Details, December, 2000

Caveman Allegory
Suddenly a lifestyle that's very old -- think Fred and Wilma Flintstone -- is new again.  Crunch, a New York based gym with branches from Los Angeles to Miami, is launching a "Survivor" workout, including a biceps exercise inspired by the motion of spearing fish.  This comes on the bare heels of a shelf's worth of books published on antediluvian nutrition, including Dr. Citron's Evolutionary Diet, by Ronald S. and Kathy Criton, and NeanderThin: Eat Like a Caveman to Achieve a Lean, Strong Healthy Body, by Ray Audette.  Audette's regimen is heavy on meat, berries, and seeds, with no sugar and no dairy -- byproducts of later, putatively inferior, agrarian cultures. [Audette is also the official nutritionist for hunter/rocker Ted Nugent's radio show in Detroit.]  The Orgin Diet, by Elizabeth Somer, will hit bookstores in January.

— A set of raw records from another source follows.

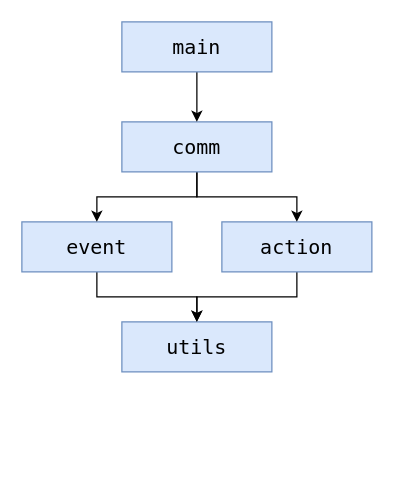
Before: assets/modules.drawio in botuniverse/go-libonebot, a draw.io diagram. Source tidied: cells renumbered, new cells numbered last; positions are measured from the earlier drawing's top-left corner, leaving out a move shared by most shapes. Both pictures are drawn from the tidied source at 125%, with x=0, y=0 at pixel (21, 21).
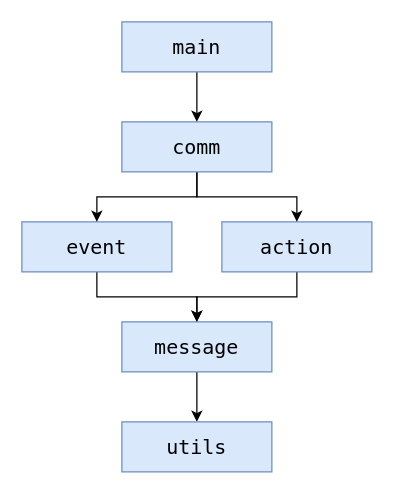
The same diagram, later.

Commit message:
docs: update module dependency graph

What changed in the source:
```diff
@@
 <mxGraphModel>
   <root>
     <mxCell id="0" />
     <mxCell id="1" parent="0" />
+    <mxCell id="12" style="edgeStyle=orthogonalEdgeStyle;rounded=0;jettySize=auto;html=1;exitX=0.5;exitY=1;exitDx=0;exitDy=0;entryX=0.5;entryY=0;entryDx=0;entryDy=0;" parent="1" edge="1" source="2" target="13">
+      <mxGeometry relative="1" as="geometry" />
+    </mxCell>
-    <mxCell id="2" value="utils" style="rounded=0;whiteSpace=wrap;html=1;fillColor=#dae8fc;strokeColor=#6c8ebf;fontSize=16;fontFamily=Menlo;" parent="1" vertex="1">
+    <mxCell id="2" value="message" style="rounded=0;whiteSpace=wrap;html=1;fillColor=#dae8fc;strokeColor=#6c8ebf;fontSize=16;fontFamily=Menlo;" parent="1" vertex="1">
       <mxGeometry x="80" y="240" width="120" height="40" as="geometry" />
     </mxCell>
     <mxCell id="3" style="edgeStyle=orthogonalEdgeStyle;rounded=0;jettySize=auto;html=1;exitX=0.5;exitY=1;exitDx=0;exitDy=0;entryX=0.5;entryY=0;entryDx=0;entryDy=0;fontFamily=Menlo;fontSize=16;" parent="1" edge="1" source="4" target="2">
       <mxGeometry relative="1" as="geometry" />
     </mxCell>
     <mxCell id="4" value="event" style="rounded=0;whiteSpace=wrap;html=1;fillColor=#dae8fc;strokeColor=#6c8ebf;fontSize=16;fontFamily=Menlo;" parent="1" vertex="1">
       <mxGeometry y="160" width="120" height="40" as="geometry" />
     </mxCell>
     <mxCell id="5" style="edgeStyle=orthogonalEdgeStyle;rounded=0;jettySize=auto;html=1;exitX=0.5;exitY=1;exitDx=0;exitDy=0;entryX=0.5;entryY=0;entryDx=0;entryDy=0;fontFamily=Menlo;fontSize=16;" parent="1" edge="1" source="6" target="2">
       <mxGeometry relative="1" as="geometry" />
     </mxCell>
     <mxCell id="6" value="action" style="rounded=0;whiteSpace=wrap;html=1;fillColor=#dae8fc;strokeColor=#6c8ebf;fontSize=16;fontFamily=Menlo;" parent="1" vertex="1">
       <mxGeometry x="160" y="160" width="120" height="40" as="geometry" />
     </mxCell>
     <mxCell id="7" style="edgeStyle=orthogonalEdgeStyle;rounded=0;jettySize=auto;html=1;exitX=0.5;exitY=1;exitDx=0;exitDy=0;entryX=0.5;entryY=0;entryDx=0;entryDy=0;fontFamily=Menlo;fontSize=16;" parent="1" edge="1" source="9" target="4">
       <mxGeometry relative="1" as="geometry" />
     </mxCell>
     <mxCell id="8" style="edgeStyle=orthogonalEdgeStyle;rounded=0;jettySize=auto;html=1;exitX=0.5;exitY=1;exitDx=0;exitDy=0;entryX=0.5;entryY=0;entryDx=0;entryDy=0;fontFamily=Menlo;fontSize=16;" parent="1" edge="1" source="9" target="6">
       <mxGeometry relative="1" as="geometry" />
     </mxCell>
     <mxCell id="9" value="comm" style="rounded=0;whiteSpace=wrap;html=1;fillColor=#dae8fc;strokeColor=#6c8ebf;fontSize=16;fontFamily=Menlo;" parent="1" vertex="1">
       <mxGeometry x="80" y="80" width="120" height="40" as="geometry" />
     </mxCell>
     <mxCell id="10" style="edgeStyle=orthogonalEdgeStyle;rounded=0;jettySize=auto;html=1;exitX=0.5;exitY=1;exitDx=0;exitDy=0;entryX=0.5;entryY=0;entryDx=0;entryDy=0;fontFamily=Menlo;fontSize=16;" parent="1" edge="1" source="11" target="9">
       <mxGeometry relative="1" as="geometry" />
     </mxCell>
     <mxCell id="11" value="main" style="rounded=0;whiteSpace=wrap;html=1;fillColor=#dae8fc;strokeColor=#6c8ebf;fontSize=16;fontFamily=Menlo;" parent="1" vertex="1">
       <mxGeometry x="80" width="120" height="40" as="geometry" />
     </mxCell>
+    <mxCell id="13" value="utils" style="rounded=0;whiteSpace=wrap;html=1;fillColor=#dae8fc;strokeColor=#6c8ebf;fontSize=16;fontFamily=Menlo;" parent="1" vertex="1">
+      <mxGeometry x="80" y="320" width="120" height="40" as="geometry" />
+    </mxCell>
   </root>
 </mxGraphModel>
```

   Where there's a trend, there's a website.  The internet is already bloated with dor-coms dedicated to caveman calisthenics and cuisine.  Arthur S. De Vany, founder of Evolutionary, believes that what was good for our ancestors is good for us.  "Some days I kike with a heavy pack. Or I carry my grandkid on my back. I am brutally strong for a 63-year-old," he says, noting that a well conditioned cavebabe might have carried a child in a sling, covering six miles a day with 30 pounds of weight: "She might have sprinted after small animals, climbed a tree."